(ENTRIES PROVIDED)
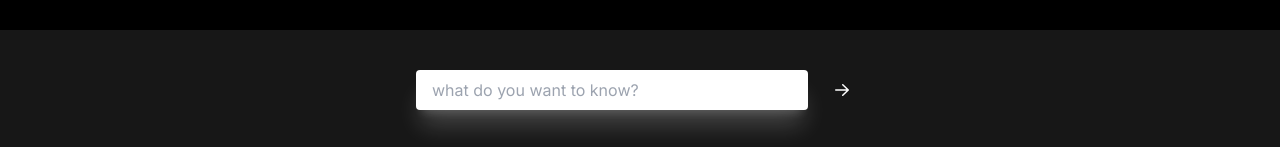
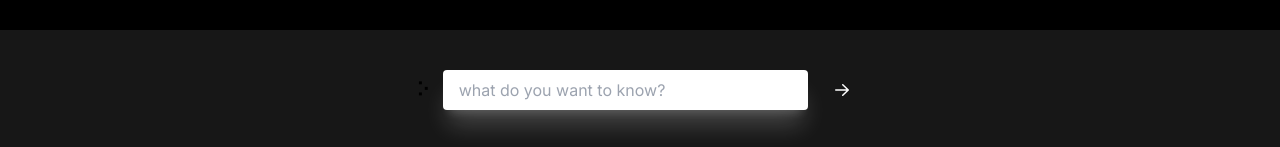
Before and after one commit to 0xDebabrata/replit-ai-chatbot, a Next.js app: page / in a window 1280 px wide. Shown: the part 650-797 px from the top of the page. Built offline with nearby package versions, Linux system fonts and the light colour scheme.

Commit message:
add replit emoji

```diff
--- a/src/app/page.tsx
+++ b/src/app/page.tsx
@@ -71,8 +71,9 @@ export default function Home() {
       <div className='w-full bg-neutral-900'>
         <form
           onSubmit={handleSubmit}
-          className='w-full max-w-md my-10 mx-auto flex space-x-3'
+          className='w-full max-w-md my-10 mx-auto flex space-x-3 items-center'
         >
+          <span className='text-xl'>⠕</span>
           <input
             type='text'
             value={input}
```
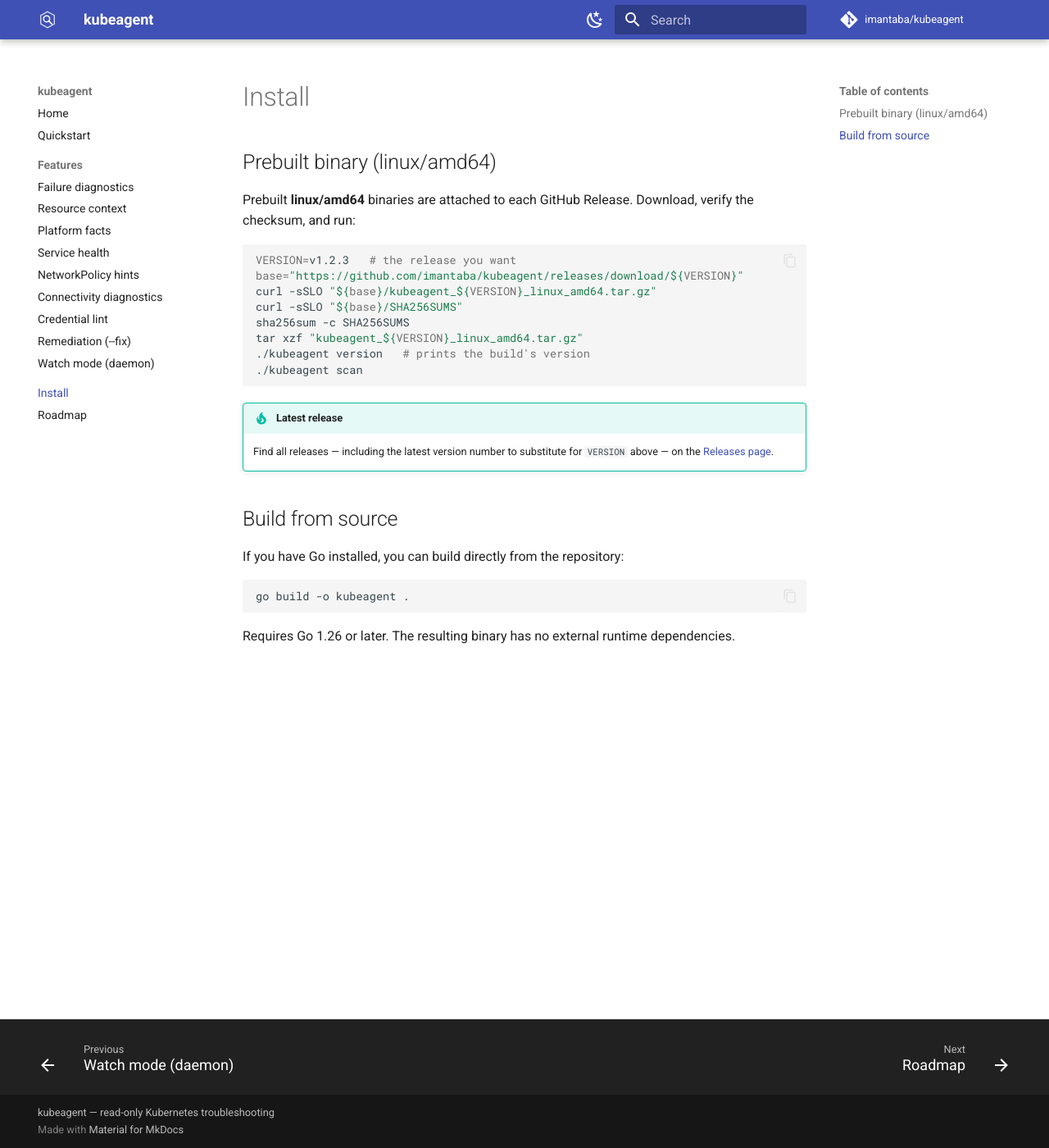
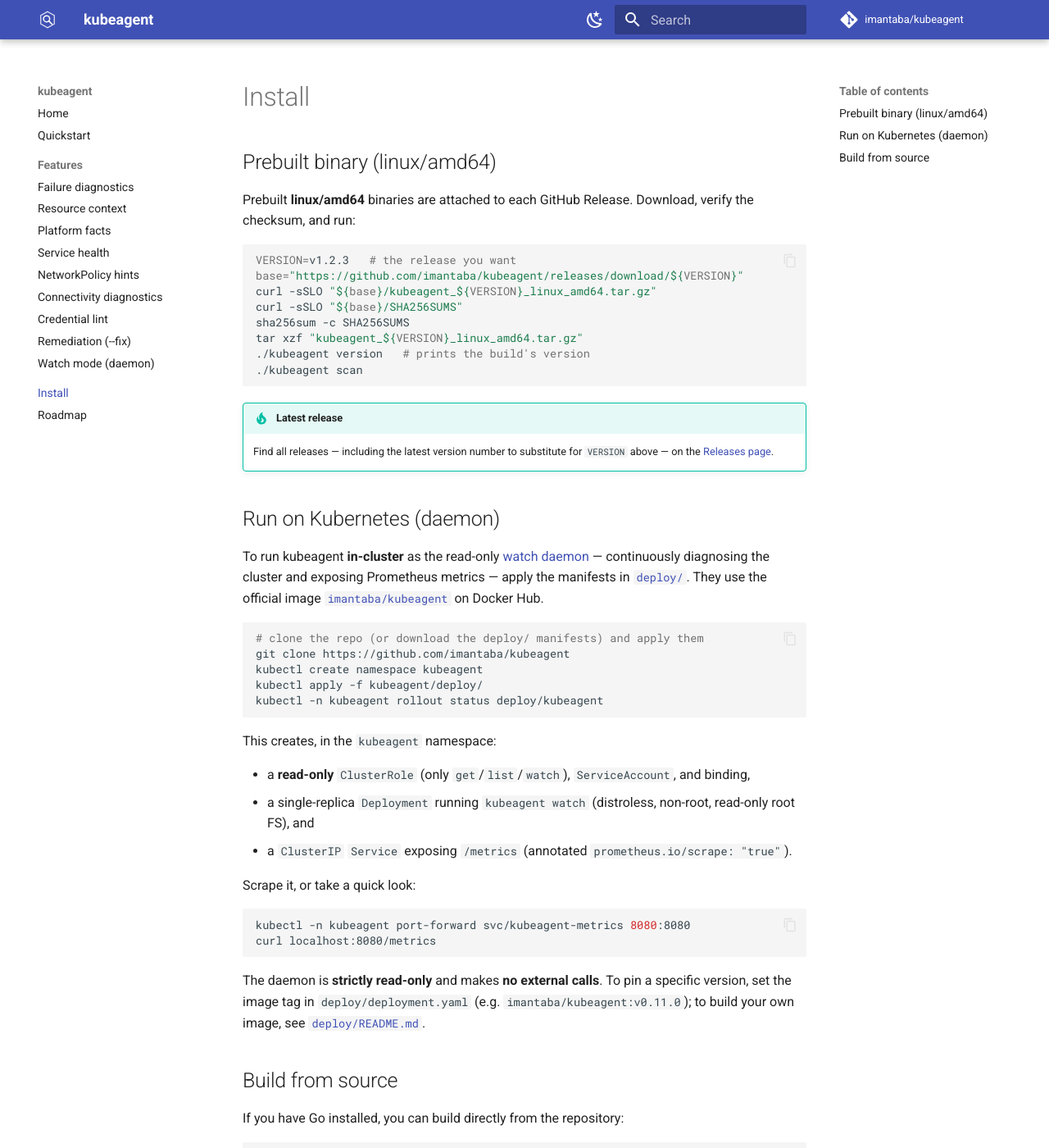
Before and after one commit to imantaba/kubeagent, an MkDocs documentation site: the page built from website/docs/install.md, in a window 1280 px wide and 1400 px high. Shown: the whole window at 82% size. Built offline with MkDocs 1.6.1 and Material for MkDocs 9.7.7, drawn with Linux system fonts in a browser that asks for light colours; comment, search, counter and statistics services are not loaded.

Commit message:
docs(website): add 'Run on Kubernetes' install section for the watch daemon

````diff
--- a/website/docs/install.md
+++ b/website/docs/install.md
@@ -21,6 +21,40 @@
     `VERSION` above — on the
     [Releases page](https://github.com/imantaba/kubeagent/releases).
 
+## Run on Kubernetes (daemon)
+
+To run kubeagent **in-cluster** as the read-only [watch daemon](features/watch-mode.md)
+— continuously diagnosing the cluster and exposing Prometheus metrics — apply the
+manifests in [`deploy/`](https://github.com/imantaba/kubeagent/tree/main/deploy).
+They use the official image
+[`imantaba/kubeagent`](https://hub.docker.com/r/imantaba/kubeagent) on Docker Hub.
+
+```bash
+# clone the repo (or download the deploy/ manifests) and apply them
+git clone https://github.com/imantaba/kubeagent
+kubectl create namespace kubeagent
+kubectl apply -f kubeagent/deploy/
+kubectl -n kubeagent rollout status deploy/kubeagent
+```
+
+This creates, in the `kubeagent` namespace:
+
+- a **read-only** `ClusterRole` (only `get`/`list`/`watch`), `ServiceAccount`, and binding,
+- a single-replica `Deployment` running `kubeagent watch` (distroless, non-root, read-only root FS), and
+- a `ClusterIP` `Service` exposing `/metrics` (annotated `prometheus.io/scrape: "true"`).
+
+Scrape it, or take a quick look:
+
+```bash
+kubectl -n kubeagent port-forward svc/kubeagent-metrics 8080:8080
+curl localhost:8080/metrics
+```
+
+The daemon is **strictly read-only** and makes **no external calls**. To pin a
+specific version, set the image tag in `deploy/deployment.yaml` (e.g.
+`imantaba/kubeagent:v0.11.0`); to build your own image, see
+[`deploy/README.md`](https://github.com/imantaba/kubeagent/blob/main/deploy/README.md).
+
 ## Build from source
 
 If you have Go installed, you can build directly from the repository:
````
(End ENTRIES PROVIDED)
TRY IT
Go through the records above, find each line with the string "apply", and copy it.

YOUR SOLUTION
+— continuously diagnosing the cluster and exposing Prometheus metrics — apply the
+# clone the repo (or download the deploy/ manifests) and apply them
+kubectl apply -f kubeagent/deploy/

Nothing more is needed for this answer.